[Revision tracking records]
++++

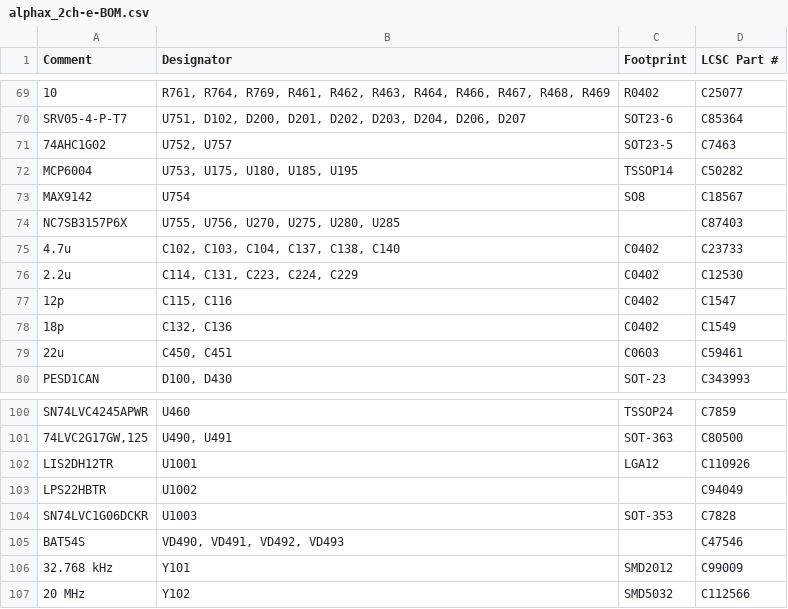
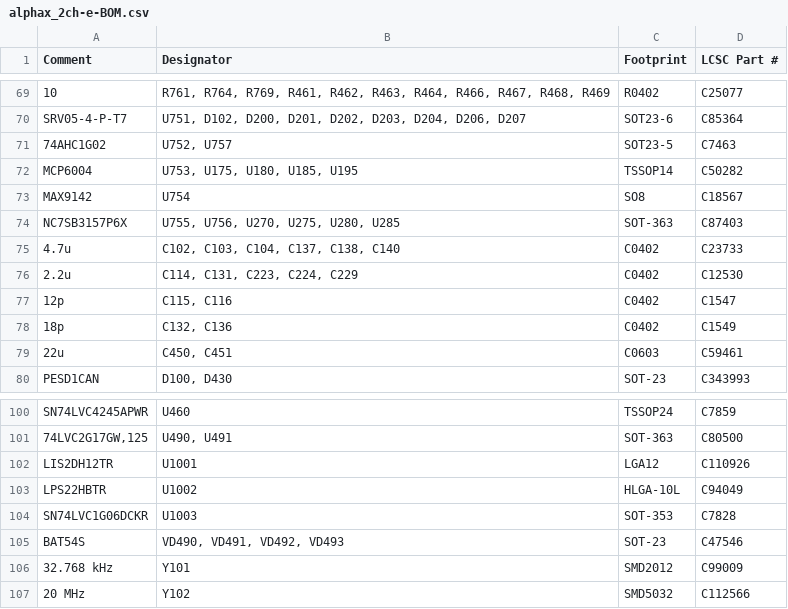
Before and after one commit to rusefi/alphax-2chan, a CSV file: boards/alphax_2ch-e/board/alphax_2ch-e-BOM.csv, drawn as a sheet; only a part is shown, gaps mark what is left out.

```diff
--- a/boards/alphax_2ch-e/board/alphax_2ch-e-BOM.csv
+++ b/boards/alphax_2ch-e/board/alphax_2ch-e-BOM.csv
@@ -73,3 +73,3 @@ Comment,Designator,Footprint,LCSC Part #
 "MAX9142","U754","SO8","C18567"
-"NC7SB3157P6X","U755, U756, U270, U275, U280, U285","","C87403"
+"NC7SB3157P6X","U755, U756, U270, U275, U280, U285","SOT-363","C87403"
 "4.7u","C102, C103, C104, C137, C138, C140","C0402","C23733"
@@ -102,5 +102,5 @@ Comment,Designator,Footprint,LCSC Part #
 "LIS2DH12TR","U1001","LGA12","C110926"
-"LPS22HBTR","U1002","","C94049"
+"LPS22HBTR","U1002","HLGA-10L","C94049"
 "SN74LVC1G06DCKR","U1003","SOT-353","C7828"
-"BAT54S","VD490, VD491, VD492, VD493","","C47546"
+"BAT54S","VD490, VD491, VD492, VD493","SOT-23","C47546"
 "32.768 kHz","Y101","SMD2012","C99009"
```
Also changed, not shown: boards/alphax_2ch-e/board/alphax_2ch-e-CPL.csv, boards/alphax_2ch-e/frame/2ch-CPL.csv, 32 other files.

++++

> ABOUT THIS TASK
Show every line from the entries above in which "board" appears.

> PROBLEM SOLUTION
Before and after one commit to rusefi/alphax-2chan, a CSV file: boards/alphax_2ch-e/board/alphax_2ch-e-BOM.csv, drawn as a sheet; only a part is shown, gaps mark what is left out.
--- a/boards/alphax_2ch-e/board/alphax_2ch-e-BOM.csv
+++ b/boards/alphax_2ch-e/board/alphax_2ch-e-BOM.csv
Also changed, not shown: boards/alphax_2ch-e/board/alphax_2ch-e-CPL.csv, boards/alphax_2ch-e/frame/2ch-CPL.csv, 32 other files.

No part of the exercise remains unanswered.